INSTRUCTIONS TO FOLLOW: For each line of the listing that includes the word "components", show the whole line.

Segment Start: PROVIDED MATERIAL

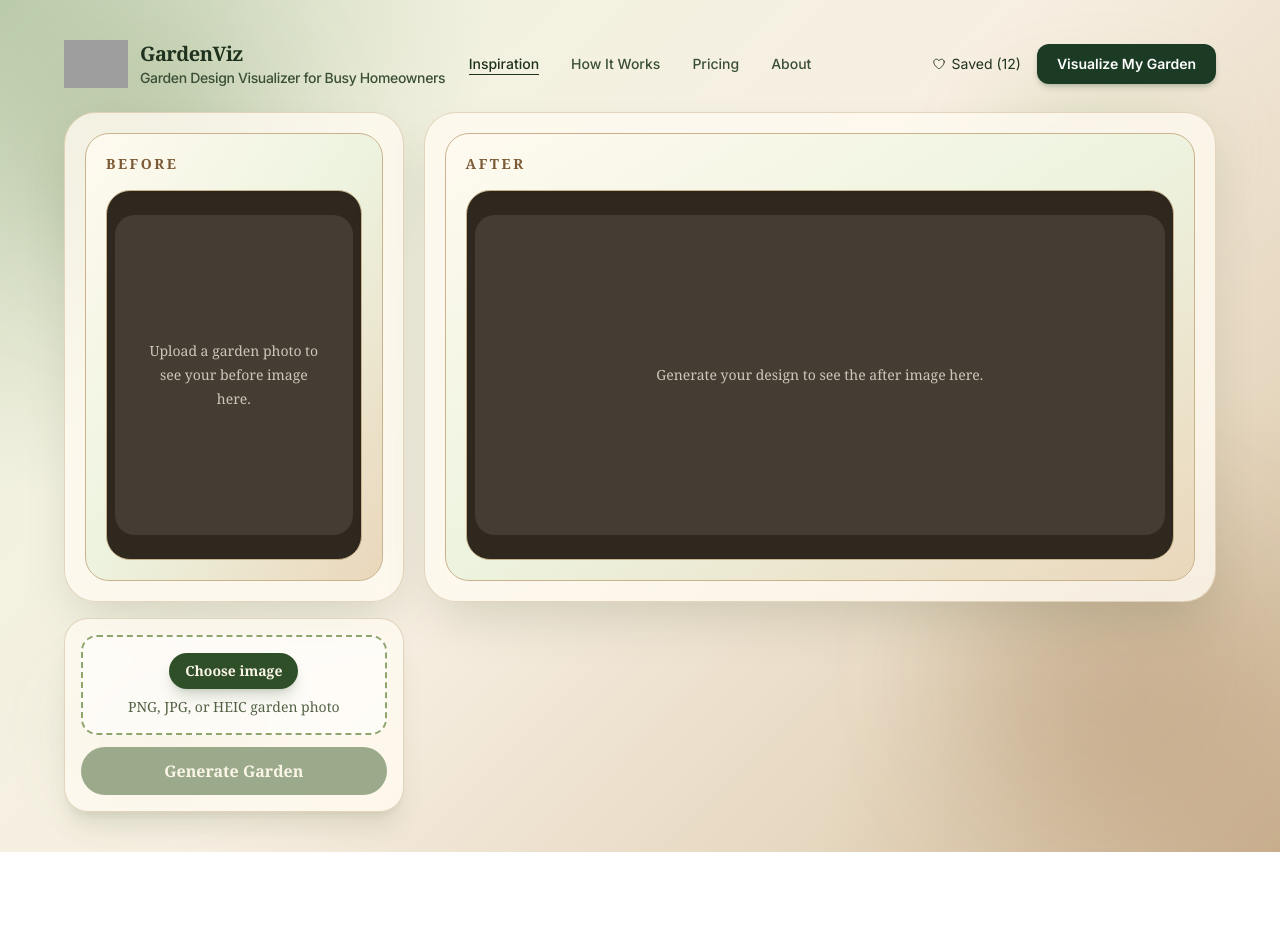
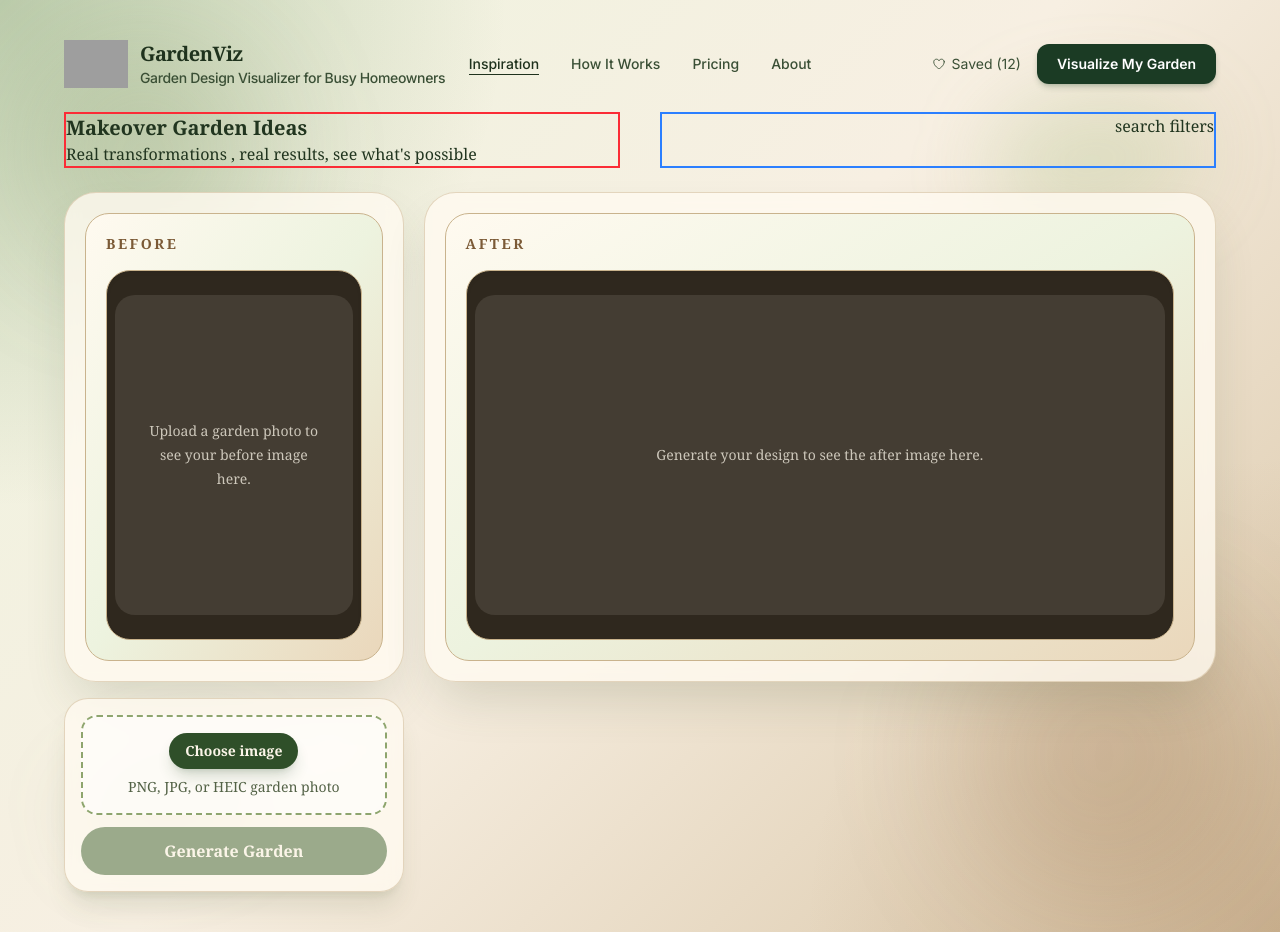
Before and after one commit to pscientist/garden-genius3, a Next.js app: page / in a window 1280 px wide. Before the commit the page ends 852 px from the top, so only its background shows below. Built offline with nearby package versions, Linux system fonts and the light colour scheme; grey boxes are pictures that could not be loaded; a web font is replaced by a local one.

Commit message:
added page title and filters

```diff
--- a/app/globals.css
+++ b/app/globals.css
@@ -8,6 +8,7 @@
 
 @theme inline {
   --color-main-nav: #3a4f35;
+  --color-hover-active: #1f321d;
   --color-debug: #0000ff;
   --color-background: var(--background);
   --color-foreground: var(--foreground);
--- a/app/page.tsx
+++ b/app/page.tsx
@@ -136,6 +136,20 @@ export default function Home() {
             </div>
           </div>
 
+          <div className="flex w-full gap-10">
+
+
+            <div className="flex-1 flex flex-col items-start border-2 border-red-500">
+              <div className="font-bold text-xl">Makeover Garden Ideas</div>
+              <div> Real transformations , real results, see what's possible </div>
+            </div>
+
+
+            <div className="flex flex-1 justify-end border-2 border-blue-500">
+              search filters
+            </div>
+          </div>
+
           {/* Main before/after garden preview layout */}
           <div className="grid flex-1 items-start gap-5 md:grid-cols-[3fr_7fr]">
             <ImageUploadPanel
--- a/components/LogoTitle.tsx
+++ b/components/LogoTitle.tsx
@@ -8,7 +8,7 @@ export function LogoTitle() {
         <h1 className="font-fraunces text-lg font-semibold leading-tight tracking-tight text-[#1f321d] sm:text-xl">
           GardenViz
         </h1>
-        <p className="font-inter mt-0.5 hidden text-sm font-medium tracking-tight text-[#3a4f35] sm:block sm:text-sm">
+        <p className="font-inter mt-0.5 hidden text-sm font-medium tracking-tight text-main-nav sm:block sm:text-sm">
           Garden Design Visualizer for Busy Homeowners
         </p>
 
--- a/components/TopNavbar.tsx
+++ b/components/TopNavbar.tsx
@@ -6,7 +6,7 @@ export function TopNavbar() {
           <a
             href="#"
             aria-current="page"
-            className="border-b border-[#1f321d] pb-0.5 text-[#1f321d] no-underline hover:opacity-80"
+            className="border-b border-hover-active pb-0.5 text-hover-active no-underline hover:opacity-80"
           >
             Inspiration
           </a>
@@ -14,7 +14,7 @@ export function TopNavbar() {
         <li>
           <a
             href="#"
-            className="no-underline hover:text-[#1f321d] hover:opacity-80"
+            className="no-underline hover:text-hover-active hover:opacity-80"
           >
             How It Works
           </a>
@@ -22,7 +22,7 @@ export function TopNavbar() {
         <li>
           <a
             href="#"
-            className="no-underline hover:text-[#1f321d] hover:opacity-80"
+            className="no-underline hover:text-hover-active hover:opacity-80"
           >
             Pricing
           </a>
@@ -30,7 +30,7 @@ export function TopNavbar() {
         <li>
           <a
             href="#"
-            className="no-underline hover:text-[#1f321d] hover:opacity-80"
+            className="no-underline hover:text-hover-active hover:opacity-80"
           >
             About
           </a>
--- a/components/UserNav.tsx
+++ b/components/UserNav.tsx
@@ -1,7 +1,7 @@
 export function UserNav() {
     return (
         <nav id="user_nav" className="flex w-full list-none flex-wrap">
-            <ul className="font-inter flex w-full items-center justify-end gap-4 text-sm font-normal text-[#1f321d]">
+            <ul className="font-inter flex w-full items-center justify-end gap-4 text-sm font-normal text-main-nav">
                 <li className="flex items-center gap-1.5 hover:opacity-80">
                     <svg
                         xmlns="http://www.w3.org/2000/svg"
```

Segment End: PROVIDED MATERIAL

ANSWER BELOW:
--- a/components/LogoTitle.tsx
+++ b/components/LogoTitle.tsx
--- a/components/TopNavbar.tsx
+++ b/components/TopNavbar.tsx
--- a/components/UserNav.tsx
+++ b/components/UserNav.tsx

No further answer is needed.